Each line of data below must be printed exactly as written, with any pictures removed.

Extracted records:
%%
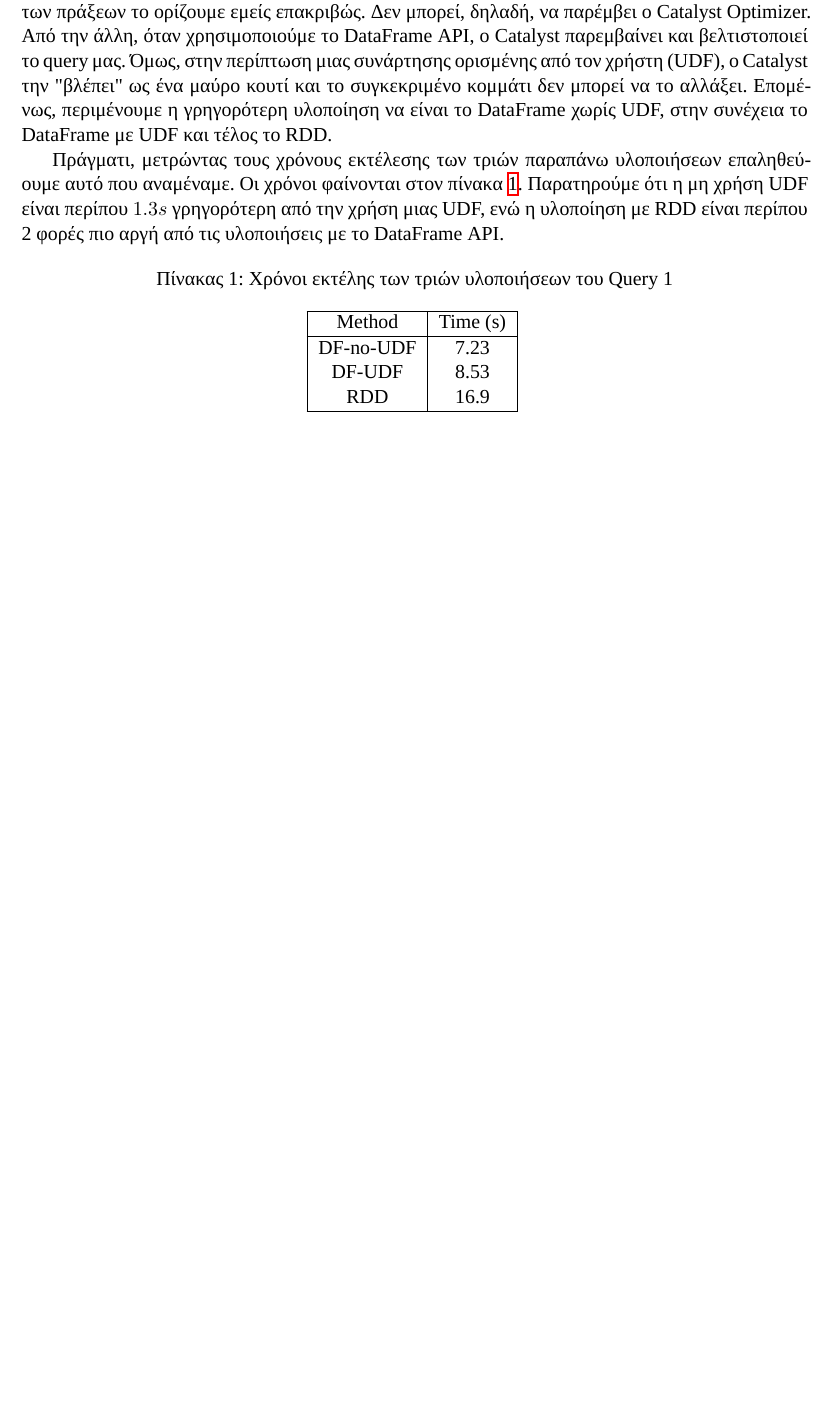
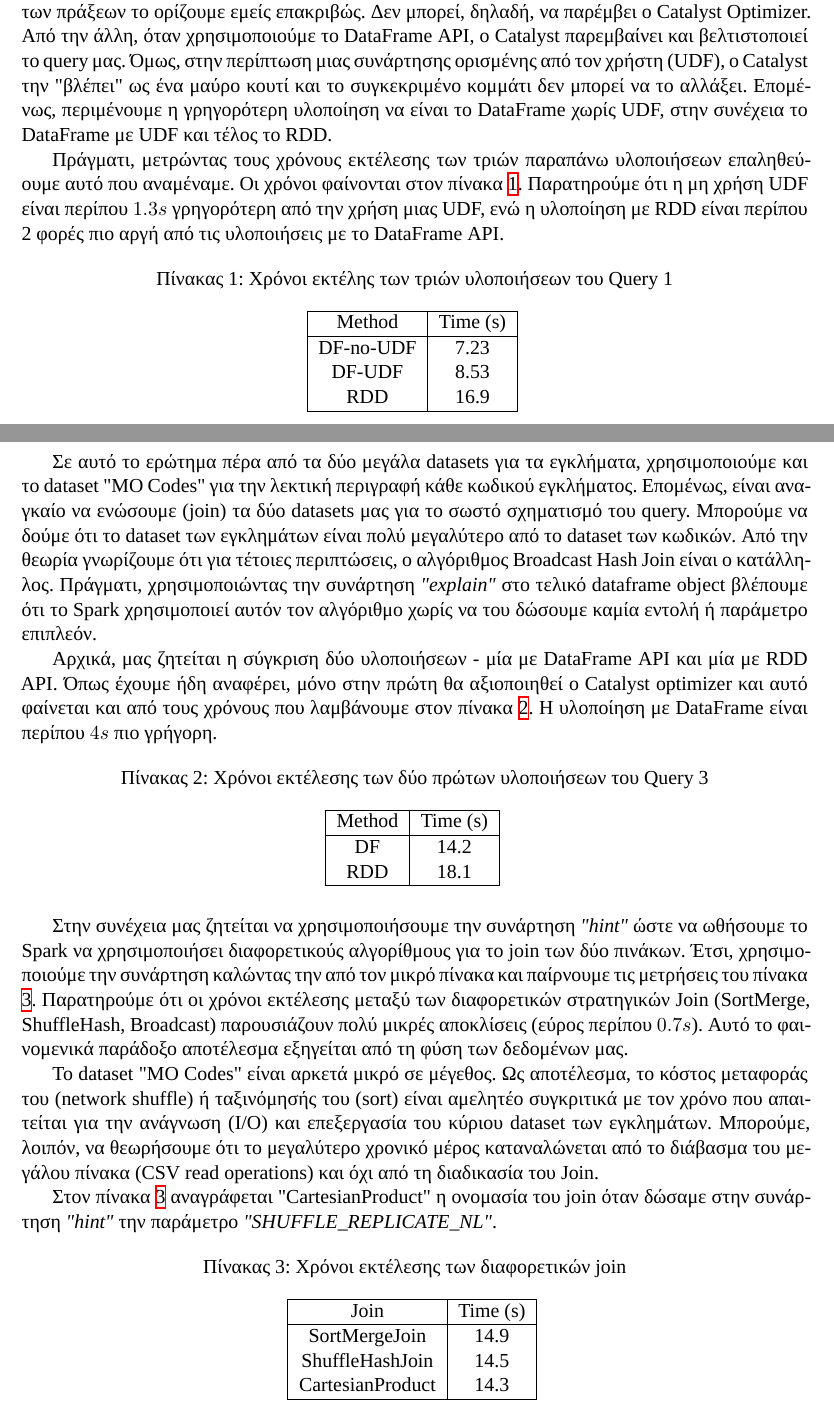
Before and after one commit to nspyrop03/adv-db-2025, a LaTeX document (report/main.tex, which reads report/query3.tex): part of page 3 of 3 before the commit and two parts of pages 3 and 4 of 4 after it, the two joined at a grey line, cut so that both start at the same text, the shorter picture padded with empty space. Compiled offline with XeLaTeX; a missing font is replaced by an installed copy or a similar font.

Commit message:
Wrote about query 3

```diff
--- /dev/null
+++ b/report/query3.tex
@@ -0,0 +1,40 @@
+\section{Query 3}
+
+Σε αυτό το ερώτημα πέρα από τα δύο μεγάλα datasets για τα εγκλήματα, χρησιμοποιούμε και το dataset "MO Codes" για την λεκτική περιγραφή κάθε κωδικού εγκλήματος. Επομένως, είναι αναγκαίο να ενώσουμε (join) τα δύο datasets μας για το σωστό σχηματισμό του query. Μπορούμε να δούμε ότι το dataset των εγκλημάτων είναι πολύ μεγαλύτερο από το dataset των κωδικών. Από την θεωρία γνωρίζουμε ότι για τέτοιες περιπτώσεις, ο αλγόριθμος Broadcast Hash Join είναι ο κατάλληλος. Πράγματι, χρησιμοποιώντας την συνάρτηση \textit{"explain"} στο τελικό dataframe object βλέπουμε ότι το Spark χρησιμοποιεί αυτόν τον αλγόριθμο χωρίς να του δώσουμε καμία εντολή ή παράμετρο επιπλεόν.
+
+Αρχικά, μας ζητείται η σύγκριση δύο υλοποιήσεων - μία με DataFrame API και μία με RDD API. Όπως έχουμε ήδη αναφέρει, μόνο στην πρώτη θα αξιοποιηθεί ο Catalyst optimizer και αυτό φαίνεται και από τους χρόνους που λαμβάνουμε στον πίνακα \ref{query3_table1}. Η υλοποίηση με DataFrame είναι περίπου $4s$ πιο γρήγορη.
+
+\begin{table}[H]
+    \centering
+    \caption{Χρόνοι εκτέλεσης των δύο πρώτων υλοποιήσεων του Query 3}
+    \begin{tabular}{|c|c|}
+        \hline
+        Method & Time (s)\\
+        \hline
+        DF & 14.2\\
+        RDD & 18.1\\
+        \hline
+    \end{tabular}
+    \label{query3_table1}
+\end{table}
+
+Στην συνέχεια μας ζητείται να χρησιμοποιήσουμε την συνάρτηση \textit{"hint"} ώστε να ωθήσουμε το Spark να χρησιμοποιήσει διαφορετικούς αλγορίθμους για το join των δύο πινάκων. Έτσι, χρησιμοποιούμε την συνάρτηση καλώντας την από τον μικρό πίνακα και παίρνουμε τις μετρήσεις του πίνακα \ref{query3_table2}. Παρατηρούμε ότι οι χρόνοι εκτέλεσης μεταξύ των διαφορετικών στρατηγικών Join (SortMerge, ShuffleHash, Broadcast) παρουσιάζουν πολύ μικρές αποκλίσεις (εύρος περίπου $0.7s$). Αυτό το φαινομενικά παράδοξο αποτέλεσμα εξηγείται από τη φύση των δεδομένων μας.
+
+Το dataset "MO Codes" είναι αρκετά μικρό σε μέγεθος. Ως αποτέλεσμα, το κόστος μεταφοράς του (network shuffle) ή ταξινόμησής του (sort) είναι αμελητέο συγκριτικά με τον χρόνο που απαιτείται για την ανάγνωση (I/O) και επεξεργασία του κύριου dataset των εγκλημάτων. Μπορούμε, λοιπόν, να θεωρήσουμε ότι το μεγαλύτερο χρονικό μέρος καταναλώνεται από το διάβασμα του μεγάλου πίνακα (CSV read operations) και όχι από τη διαδικασία του Join.
+
+Στον πίνακα \ref{query3_table2} αναγράφεται "CartesianProduct" η ονομασία του join όταν δώσαμε στην συνάρτηση \textit{"hint"} την παράμετρο \textit{"SHUFFLE\_REPLICATE\_NL"}.
+
+\begin{table}[H]
+    \centering
+    \caption{Χρόνοι εκτέλεσης των διαφορετικών join}
+    \begin{tabular}{|c|c|}
+        \hline
+        Join & Time (s)\\
+        \hline
+        SortMergeJoin & 14.9\\
+        ShuffleHashJoin & 14.5\\
+        CartesianProduct & 14.3\\
+        \hline
+    \end{tabular}
+    \label{query3_table2}
+\end{table}
```
Also changed, not shown: report/main.tex (+4 -0 lines), report/query1.tex (+1 -1 lines), report/main.pdf.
%%
*Output of the task:*
Before and after one commit to nspyrop03/adv-db-2025, a LaTeX document (report/main.tex, which reads report/query3.tex): part of page 3 of 3 before the commit and two parts of pages 3 and 4 of 4 after it, the two joined at a grey line, cut so that both start at the same text, the shorter picture padded with empty space. Compiled offline with XeLaTeX; a missing font is replaced by an installed copy or a similar font.

Commit message:
Wrote about query 3

```diff
--- /dev/null
+++ b/report/query3.tex
@@ -0,0 +1,40 @@
+\section{Query 3}
+
+Σε αυτό το ερώτημα πέρα από τα δύο μεγάλα datasets για τα εγκλήματα, χρησιμοποιούμε και το dataset "MO Codes" για την λεκτική περιγραφή κάθε κωδικού εγκλήματος. Επομένως, είναι αναγκαίο να ενώσουμε (join) τα δύο datasets μας για το σωστό σχηματισμό του query. Μπορούμε να δούμε ότι το dataset των εγκλημάτων είναι πολύ μεγαλύτερο από το dataset των κωδικών. Από την θεωρία γνωρίζουμε ότι για τέτοιες περιπτώσεις, ο αλγόριθμος Broadcast Hash Join είναι ο κατάλληλος. Πράγματι, χρησιμοποιώντας την συνάρτηση \textit{"explain"} στο τελικό dataframe object βλέπουμε ότι το Spark χρησιμοποιεί αυτόν τον αλγόριθμο χωρίς να του δώσουμε καμία εντολή ή παράμετρο επιπλεόν.
+
+Αρχικά, μας ζητείται η σύγκριση δύο υλοποιήσεων - μία με DataFrame API και μία με RDD API. Όπως έχουμε ήδη αναφέρει, μόνο στην πρώτη θα αξιοποιηθεί ο Catalyst optimizer και αυτό φαίνεται και από τους χρόνους που λαμβάνουμε στον πίνακα \ref{query3_table1}. Η υλοποίηση με DataFrame είναι περίπου $4s$ πιο γρήγορη.
+
+\begin{table}[H]
+    \centering
+    \caption{Χρόνοι εκτέλεσης των δύο πρώτων υλοποιήσεων του Query 3}
+    \begin{tabular}{|c|c|}
+        \hline
+        Method & Time (s)\\
+        \hline
+        DF & 14.2\\
+        RDD & 18.1\\
+        \hline
+    \end{tabular}
+    \label{query3_table1}
+\end{table}
+
+Στην συνέχεια μας ζητείται να χρησιμοποιήσουμε την συνάρτηση \textit{"hint"} ώστε να ωθήσουμε το Spark να χρησιμοποιήσει διαφορετικούς αλγορίθμους για το join των δύο πινάκων. Έτσι, χρησιμοποιούμε την συνάρτηση καλώντας την από τον μικρό πίνακα και παίρνουμε τις μετρήσεις του πίνακα \ref{query3_table2}. Παρατηρούμε ότι οι χρόνοι εκτέλεσης μεταξύ των διαφορετικών στρατηγικών Join (SortMerge, ShuffleHash, Broadcast) παρουσιάζουν πολύ μικρές αποκλίσεις (εύρος περίπου $0.7s$). Αυτό το φαινομενικά παράδοξο αποτέλεσμα εξηγείται από τη φύση των δεδομένων μας.
+
+Το dataset "MO Codes" είναι αρκετά μικρό σε μέγεθος. Ως αποτέλεσμα, το κόστος μεταφοράς του (network shuffle) ή ταξινόμησής του (sort) είναι αμελητέο συγκριτικά με τον χρόνο που απαιτείται για την ανάγνωση (I/O) και επεξεργασία του κύριου dataset των εγκλημάτων. Μπορούμε, λοιπόν, να θεωρήσουμε ότι το μεγαλύτερο χρονικό μέρος καταναλώνεται από το διάβασμα του μεγάλου πίνακα (CSV read operations) και όχι από τη διαδικασία του Join.
+
+Στον πίνακα \ref{query3_table2} αναγράφεται "CartesianProduct" η ονομασία του join όταν δώσαμε στην συνάρτηση \textit{"hint"} την παράμετρο \textit{"SHUFFLE\_REPLICATE\_NL"}.
+
+\begin{table}[H]
+    \centering
+    \caption{Χρόνοι εκτέλεσης των διαφορετικών join}
+    \begin{tabular}{|c|c|}
+        \hline
+        Join & Time (s)\\
+        \hline
+        SortMergeJoin & 14.9\\
+        ShuffleHashJoin & 14.5\\
+        CartesianProduct & 14.3\\
+        \hline
+    \end{tabular}
+    \label{query3_table2}
+\end{table}
```
Also changed, not shown: report/main.tex (+4 -0 lines), report/query1.tex (+1 -1 lines), report/main.pdf.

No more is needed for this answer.